Prime Minister Benjamin Netanyahu spoke with US Secretary of State John Kerry on Saturday and requested that the US release spy-forIsrael Jonathan Pollard from prison.
Esther Pollard, the spy’s wife, was told Friday that her husband was taken to a hospital outside the jail, but did not receive further information. According to reports, Pollard lost consciousness, but the cause remained unclear.
“Pollard’s life is in danger,” Netanyahu told Israeli media. “After 30 years in prison, it’s time he should be released and live the rest of his life as a free man.”
Pollard, a civilian intelligence analyst for the US Navy, passed reams of classified material to Israel from the summer of 1984 until November 1985. He has been serving a life sentence in US federal prison since 1987 and will be eligible for parole in November 2015.
Netanyahu telephoned Esther Pollard on Friday afternoon to express hope for his speedy recovery.

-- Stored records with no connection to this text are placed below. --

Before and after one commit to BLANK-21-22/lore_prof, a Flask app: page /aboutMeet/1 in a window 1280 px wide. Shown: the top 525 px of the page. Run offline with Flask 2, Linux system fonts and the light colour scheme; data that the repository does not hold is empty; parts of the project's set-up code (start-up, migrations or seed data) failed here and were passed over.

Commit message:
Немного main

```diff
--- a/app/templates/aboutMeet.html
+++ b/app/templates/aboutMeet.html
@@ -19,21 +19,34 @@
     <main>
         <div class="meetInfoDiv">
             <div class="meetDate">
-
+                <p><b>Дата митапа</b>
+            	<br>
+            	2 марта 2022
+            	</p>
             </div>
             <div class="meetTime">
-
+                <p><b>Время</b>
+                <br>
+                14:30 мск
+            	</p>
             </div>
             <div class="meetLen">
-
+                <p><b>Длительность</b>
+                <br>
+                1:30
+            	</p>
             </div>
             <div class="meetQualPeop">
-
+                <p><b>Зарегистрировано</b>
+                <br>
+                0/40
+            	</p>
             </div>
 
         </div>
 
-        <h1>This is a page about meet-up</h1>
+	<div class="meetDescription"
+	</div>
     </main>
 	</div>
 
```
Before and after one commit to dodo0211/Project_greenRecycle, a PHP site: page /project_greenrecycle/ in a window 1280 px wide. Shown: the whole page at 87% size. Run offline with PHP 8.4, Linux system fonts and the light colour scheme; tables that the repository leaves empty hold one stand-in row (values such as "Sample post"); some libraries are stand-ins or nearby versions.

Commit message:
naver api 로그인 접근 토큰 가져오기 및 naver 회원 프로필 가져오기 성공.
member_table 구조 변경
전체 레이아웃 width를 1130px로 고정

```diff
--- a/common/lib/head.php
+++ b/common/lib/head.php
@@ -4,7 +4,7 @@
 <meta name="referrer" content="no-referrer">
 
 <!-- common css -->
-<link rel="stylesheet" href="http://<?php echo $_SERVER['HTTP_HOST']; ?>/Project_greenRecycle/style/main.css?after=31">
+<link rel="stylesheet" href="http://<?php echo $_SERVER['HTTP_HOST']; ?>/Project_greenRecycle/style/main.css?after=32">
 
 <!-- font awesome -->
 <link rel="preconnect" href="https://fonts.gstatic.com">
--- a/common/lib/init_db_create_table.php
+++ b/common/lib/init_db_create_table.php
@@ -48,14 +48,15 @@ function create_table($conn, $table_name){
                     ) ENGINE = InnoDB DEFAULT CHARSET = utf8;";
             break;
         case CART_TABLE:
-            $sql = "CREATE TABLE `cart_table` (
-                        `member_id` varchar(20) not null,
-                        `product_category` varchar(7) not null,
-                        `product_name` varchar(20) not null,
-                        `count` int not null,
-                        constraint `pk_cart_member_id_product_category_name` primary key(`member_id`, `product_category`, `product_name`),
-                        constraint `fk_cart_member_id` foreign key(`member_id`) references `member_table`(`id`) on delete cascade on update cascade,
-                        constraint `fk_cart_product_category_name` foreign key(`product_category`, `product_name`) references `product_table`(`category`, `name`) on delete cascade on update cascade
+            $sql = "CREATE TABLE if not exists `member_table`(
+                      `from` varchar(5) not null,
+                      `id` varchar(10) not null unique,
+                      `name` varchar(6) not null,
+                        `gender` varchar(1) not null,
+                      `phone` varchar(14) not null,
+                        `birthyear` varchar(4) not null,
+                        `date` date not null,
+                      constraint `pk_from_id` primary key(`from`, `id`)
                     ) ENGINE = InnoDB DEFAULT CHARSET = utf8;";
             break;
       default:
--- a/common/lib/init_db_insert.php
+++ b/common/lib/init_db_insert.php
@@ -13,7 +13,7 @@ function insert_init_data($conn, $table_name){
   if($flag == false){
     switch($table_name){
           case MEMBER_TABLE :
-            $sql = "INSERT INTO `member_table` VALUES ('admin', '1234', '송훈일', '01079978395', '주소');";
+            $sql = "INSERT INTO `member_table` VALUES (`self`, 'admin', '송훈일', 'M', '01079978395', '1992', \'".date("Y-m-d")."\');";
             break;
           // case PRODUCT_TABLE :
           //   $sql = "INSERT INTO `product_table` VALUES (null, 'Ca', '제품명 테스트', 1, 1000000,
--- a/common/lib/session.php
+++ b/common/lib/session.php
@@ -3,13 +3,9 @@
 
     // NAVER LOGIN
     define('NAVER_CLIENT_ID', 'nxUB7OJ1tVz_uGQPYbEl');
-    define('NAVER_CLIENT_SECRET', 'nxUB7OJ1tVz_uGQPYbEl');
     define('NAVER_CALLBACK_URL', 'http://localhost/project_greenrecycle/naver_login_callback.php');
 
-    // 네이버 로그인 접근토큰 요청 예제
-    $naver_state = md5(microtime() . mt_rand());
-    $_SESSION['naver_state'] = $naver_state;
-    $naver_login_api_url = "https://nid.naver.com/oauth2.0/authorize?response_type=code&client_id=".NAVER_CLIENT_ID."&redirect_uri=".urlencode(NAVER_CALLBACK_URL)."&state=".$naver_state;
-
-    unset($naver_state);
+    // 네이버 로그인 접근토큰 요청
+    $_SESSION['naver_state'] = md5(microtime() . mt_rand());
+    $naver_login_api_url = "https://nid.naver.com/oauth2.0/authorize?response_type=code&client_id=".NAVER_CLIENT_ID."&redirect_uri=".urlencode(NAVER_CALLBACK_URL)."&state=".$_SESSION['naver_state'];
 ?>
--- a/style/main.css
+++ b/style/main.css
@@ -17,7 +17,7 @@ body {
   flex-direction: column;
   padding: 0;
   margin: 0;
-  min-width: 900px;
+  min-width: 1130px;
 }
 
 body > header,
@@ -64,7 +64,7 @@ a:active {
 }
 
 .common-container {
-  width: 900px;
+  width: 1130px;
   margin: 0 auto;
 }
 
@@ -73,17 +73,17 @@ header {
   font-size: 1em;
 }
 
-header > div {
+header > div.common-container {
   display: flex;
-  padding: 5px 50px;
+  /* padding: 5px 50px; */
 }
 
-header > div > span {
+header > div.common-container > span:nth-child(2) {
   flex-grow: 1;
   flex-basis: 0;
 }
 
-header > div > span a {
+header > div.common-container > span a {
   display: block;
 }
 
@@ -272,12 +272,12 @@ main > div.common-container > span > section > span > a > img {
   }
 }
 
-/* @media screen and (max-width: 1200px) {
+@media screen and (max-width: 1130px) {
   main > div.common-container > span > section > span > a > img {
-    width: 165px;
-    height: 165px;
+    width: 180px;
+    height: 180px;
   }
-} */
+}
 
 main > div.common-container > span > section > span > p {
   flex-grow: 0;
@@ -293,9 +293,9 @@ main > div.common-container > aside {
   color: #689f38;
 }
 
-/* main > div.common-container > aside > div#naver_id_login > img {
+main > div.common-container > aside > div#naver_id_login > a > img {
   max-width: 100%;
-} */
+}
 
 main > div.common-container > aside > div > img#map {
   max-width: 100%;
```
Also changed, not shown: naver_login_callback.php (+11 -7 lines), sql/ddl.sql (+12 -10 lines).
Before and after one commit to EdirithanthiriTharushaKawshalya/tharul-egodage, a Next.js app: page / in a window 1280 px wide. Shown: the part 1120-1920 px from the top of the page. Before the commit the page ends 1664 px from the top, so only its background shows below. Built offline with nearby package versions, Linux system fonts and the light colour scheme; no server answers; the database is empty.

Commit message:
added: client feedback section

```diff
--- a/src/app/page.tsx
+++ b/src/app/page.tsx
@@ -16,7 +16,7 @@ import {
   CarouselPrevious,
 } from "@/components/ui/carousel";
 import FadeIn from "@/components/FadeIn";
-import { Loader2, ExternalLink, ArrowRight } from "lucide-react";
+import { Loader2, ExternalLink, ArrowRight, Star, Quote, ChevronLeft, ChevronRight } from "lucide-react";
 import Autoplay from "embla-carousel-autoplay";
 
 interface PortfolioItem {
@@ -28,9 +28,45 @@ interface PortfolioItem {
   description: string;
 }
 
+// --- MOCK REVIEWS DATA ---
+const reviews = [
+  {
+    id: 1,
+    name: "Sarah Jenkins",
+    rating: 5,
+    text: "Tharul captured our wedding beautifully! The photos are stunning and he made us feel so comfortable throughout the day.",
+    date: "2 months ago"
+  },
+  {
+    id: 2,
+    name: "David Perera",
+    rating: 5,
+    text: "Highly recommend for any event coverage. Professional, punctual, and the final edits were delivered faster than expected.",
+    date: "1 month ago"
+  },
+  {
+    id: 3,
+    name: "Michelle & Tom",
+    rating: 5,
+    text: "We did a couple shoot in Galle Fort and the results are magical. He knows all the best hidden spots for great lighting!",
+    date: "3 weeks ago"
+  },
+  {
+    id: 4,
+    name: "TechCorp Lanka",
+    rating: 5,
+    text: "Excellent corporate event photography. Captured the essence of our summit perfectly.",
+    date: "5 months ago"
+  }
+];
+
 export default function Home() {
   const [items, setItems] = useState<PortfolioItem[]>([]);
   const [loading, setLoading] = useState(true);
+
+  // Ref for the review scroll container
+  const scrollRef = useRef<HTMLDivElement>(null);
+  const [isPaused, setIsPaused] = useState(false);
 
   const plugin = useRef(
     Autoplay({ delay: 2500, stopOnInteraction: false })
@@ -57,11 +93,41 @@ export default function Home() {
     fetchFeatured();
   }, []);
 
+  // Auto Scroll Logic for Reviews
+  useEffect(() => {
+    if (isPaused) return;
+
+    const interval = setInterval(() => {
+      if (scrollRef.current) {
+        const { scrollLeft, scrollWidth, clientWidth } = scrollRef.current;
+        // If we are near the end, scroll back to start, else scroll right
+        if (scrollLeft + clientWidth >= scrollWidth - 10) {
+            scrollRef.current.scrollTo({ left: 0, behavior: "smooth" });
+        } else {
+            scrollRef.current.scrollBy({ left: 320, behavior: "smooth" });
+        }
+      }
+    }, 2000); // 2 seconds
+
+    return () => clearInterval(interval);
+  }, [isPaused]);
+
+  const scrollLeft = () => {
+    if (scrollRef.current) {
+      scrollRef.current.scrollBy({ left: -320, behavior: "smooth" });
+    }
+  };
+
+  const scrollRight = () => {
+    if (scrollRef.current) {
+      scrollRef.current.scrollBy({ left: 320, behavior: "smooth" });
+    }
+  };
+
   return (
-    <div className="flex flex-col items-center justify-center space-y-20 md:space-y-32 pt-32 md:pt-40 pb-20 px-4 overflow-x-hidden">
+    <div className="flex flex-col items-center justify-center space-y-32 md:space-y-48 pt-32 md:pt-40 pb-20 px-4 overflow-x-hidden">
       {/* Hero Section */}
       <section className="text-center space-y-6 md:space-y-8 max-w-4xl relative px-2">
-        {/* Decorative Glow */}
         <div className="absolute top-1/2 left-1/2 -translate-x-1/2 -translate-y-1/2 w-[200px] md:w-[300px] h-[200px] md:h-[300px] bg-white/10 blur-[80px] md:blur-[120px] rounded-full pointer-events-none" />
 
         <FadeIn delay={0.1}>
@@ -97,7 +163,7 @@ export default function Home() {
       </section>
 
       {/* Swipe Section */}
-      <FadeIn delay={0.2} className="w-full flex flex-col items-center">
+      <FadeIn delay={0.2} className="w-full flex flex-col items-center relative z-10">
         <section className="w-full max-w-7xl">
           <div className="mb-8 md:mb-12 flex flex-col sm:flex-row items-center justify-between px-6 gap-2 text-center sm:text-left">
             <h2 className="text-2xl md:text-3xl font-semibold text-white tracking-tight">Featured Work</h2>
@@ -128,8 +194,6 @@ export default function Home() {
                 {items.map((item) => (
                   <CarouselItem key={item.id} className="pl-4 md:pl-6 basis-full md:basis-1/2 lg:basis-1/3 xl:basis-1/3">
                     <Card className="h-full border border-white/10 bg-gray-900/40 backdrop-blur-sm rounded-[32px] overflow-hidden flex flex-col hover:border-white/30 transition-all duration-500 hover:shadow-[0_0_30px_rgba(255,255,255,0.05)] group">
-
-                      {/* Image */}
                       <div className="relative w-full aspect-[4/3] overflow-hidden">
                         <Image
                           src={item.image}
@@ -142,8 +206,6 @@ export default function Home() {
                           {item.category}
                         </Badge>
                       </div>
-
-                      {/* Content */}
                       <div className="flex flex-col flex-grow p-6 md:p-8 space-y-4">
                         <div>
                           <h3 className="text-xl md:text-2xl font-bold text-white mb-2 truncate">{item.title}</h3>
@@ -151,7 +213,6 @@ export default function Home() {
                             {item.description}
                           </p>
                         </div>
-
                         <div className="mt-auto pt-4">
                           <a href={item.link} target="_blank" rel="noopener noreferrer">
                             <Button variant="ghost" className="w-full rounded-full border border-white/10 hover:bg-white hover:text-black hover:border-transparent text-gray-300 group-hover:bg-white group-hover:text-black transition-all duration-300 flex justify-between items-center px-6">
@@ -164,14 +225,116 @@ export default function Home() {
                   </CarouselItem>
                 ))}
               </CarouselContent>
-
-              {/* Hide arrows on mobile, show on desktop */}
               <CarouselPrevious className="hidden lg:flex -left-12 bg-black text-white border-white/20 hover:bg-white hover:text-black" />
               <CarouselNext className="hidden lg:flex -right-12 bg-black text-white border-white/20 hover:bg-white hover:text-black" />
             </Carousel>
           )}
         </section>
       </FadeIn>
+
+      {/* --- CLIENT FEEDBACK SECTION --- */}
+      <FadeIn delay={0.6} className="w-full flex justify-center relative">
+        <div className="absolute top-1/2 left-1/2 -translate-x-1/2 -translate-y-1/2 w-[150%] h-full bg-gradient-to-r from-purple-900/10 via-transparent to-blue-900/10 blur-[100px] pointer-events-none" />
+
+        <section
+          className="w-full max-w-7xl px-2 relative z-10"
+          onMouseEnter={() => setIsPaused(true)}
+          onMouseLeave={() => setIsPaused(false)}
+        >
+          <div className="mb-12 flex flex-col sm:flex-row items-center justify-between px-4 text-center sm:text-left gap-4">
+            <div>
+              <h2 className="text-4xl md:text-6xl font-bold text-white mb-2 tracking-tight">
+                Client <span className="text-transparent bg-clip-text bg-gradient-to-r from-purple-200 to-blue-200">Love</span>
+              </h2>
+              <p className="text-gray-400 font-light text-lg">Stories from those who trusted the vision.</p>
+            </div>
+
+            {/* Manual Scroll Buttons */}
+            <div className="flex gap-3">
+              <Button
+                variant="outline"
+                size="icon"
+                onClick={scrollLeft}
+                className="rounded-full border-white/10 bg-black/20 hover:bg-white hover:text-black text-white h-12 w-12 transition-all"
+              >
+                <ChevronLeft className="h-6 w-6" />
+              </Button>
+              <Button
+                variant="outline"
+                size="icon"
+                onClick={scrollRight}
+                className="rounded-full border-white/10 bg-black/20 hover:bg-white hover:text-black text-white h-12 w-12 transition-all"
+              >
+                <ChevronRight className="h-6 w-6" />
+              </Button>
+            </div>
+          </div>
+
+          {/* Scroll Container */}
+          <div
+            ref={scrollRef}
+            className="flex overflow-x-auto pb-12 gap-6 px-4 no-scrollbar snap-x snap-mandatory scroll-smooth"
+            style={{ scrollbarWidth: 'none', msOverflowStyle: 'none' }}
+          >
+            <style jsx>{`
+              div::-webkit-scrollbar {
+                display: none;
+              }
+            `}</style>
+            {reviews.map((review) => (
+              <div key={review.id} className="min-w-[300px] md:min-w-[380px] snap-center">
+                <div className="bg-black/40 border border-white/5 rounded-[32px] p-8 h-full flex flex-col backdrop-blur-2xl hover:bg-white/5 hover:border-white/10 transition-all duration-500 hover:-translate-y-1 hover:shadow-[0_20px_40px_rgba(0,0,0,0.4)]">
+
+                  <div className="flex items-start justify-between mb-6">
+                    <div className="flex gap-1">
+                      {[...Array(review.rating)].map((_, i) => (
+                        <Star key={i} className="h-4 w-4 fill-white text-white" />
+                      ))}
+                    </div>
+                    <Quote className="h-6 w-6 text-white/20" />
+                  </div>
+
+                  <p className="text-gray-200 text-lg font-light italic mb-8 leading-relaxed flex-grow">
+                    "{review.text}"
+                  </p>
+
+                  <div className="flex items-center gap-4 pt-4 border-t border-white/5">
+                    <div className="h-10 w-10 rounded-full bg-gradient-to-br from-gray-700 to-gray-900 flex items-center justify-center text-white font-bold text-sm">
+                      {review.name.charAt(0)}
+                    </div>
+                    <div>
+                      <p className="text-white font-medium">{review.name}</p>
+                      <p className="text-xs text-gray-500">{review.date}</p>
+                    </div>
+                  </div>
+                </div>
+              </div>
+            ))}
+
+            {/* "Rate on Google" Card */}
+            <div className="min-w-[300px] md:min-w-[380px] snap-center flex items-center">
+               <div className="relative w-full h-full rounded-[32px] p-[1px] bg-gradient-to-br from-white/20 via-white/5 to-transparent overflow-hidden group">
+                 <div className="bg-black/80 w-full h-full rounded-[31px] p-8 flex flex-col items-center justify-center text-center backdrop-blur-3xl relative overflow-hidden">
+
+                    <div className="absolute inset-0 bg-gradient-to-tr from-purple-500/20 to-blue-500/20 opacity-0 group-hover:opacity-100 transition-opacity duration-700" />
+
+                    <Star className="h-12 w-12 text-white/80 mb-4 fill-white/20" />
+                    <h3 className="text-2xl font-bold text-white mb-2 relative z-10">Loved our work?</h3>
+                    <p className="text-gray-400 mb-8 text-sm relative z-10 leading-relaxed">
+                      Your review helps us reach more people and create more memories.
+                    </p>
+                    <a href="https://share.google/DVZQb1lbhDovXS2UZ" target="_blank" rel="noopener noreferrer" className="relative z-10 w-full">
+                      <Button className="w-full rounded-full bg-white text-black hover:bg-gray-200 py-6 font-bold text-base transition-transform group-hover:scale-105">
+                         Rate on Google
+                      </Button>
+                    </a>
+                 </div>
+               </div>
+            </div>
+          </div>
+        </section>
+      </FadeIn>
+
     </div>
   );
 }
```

On Saturday, an activist group involved in campaigning for Pollard’s release, said his condition had stabilized and that he would soon be transferred to the prison clinic for further supervision.
The 60-year-old convict, who has spent around half of his life in prison, has been hospitalized in the past due to various illnesses.
The American intelligence and defense establishment has for years dug in its heels over keeping Pollard imprisoned, even as calls for his release have grown in Jewish communities worldwide and mainstream Israeli politics.
In November, eight former high-level US officials penned a strongly worded letter to US President Barack Obama denouncing a decision to deny Pollard parole in August, and charging the administration with basing the rejection on a “patently false” claim.
The document slammed the “unjust denial” of the request, the first Pollard had made after nearly 30 years behind bars, and voiced its “strongest objections” to the “deeply flawed” legal decision.
The signatories — who include former CIA director James Woolsey, and Lawrence J. Korb, former assistant US secretary of defense — maintained they “are fully familiar with the Pollard file and with its classified contents.”
Other signatories included two former chairs of the Senate Intelligence Committee, a former US National Security Adviser, a former White House counsel and a homeland security adviser.
Marissa Newman, Itamar Sharon and Adiv Sterman contributed to this report.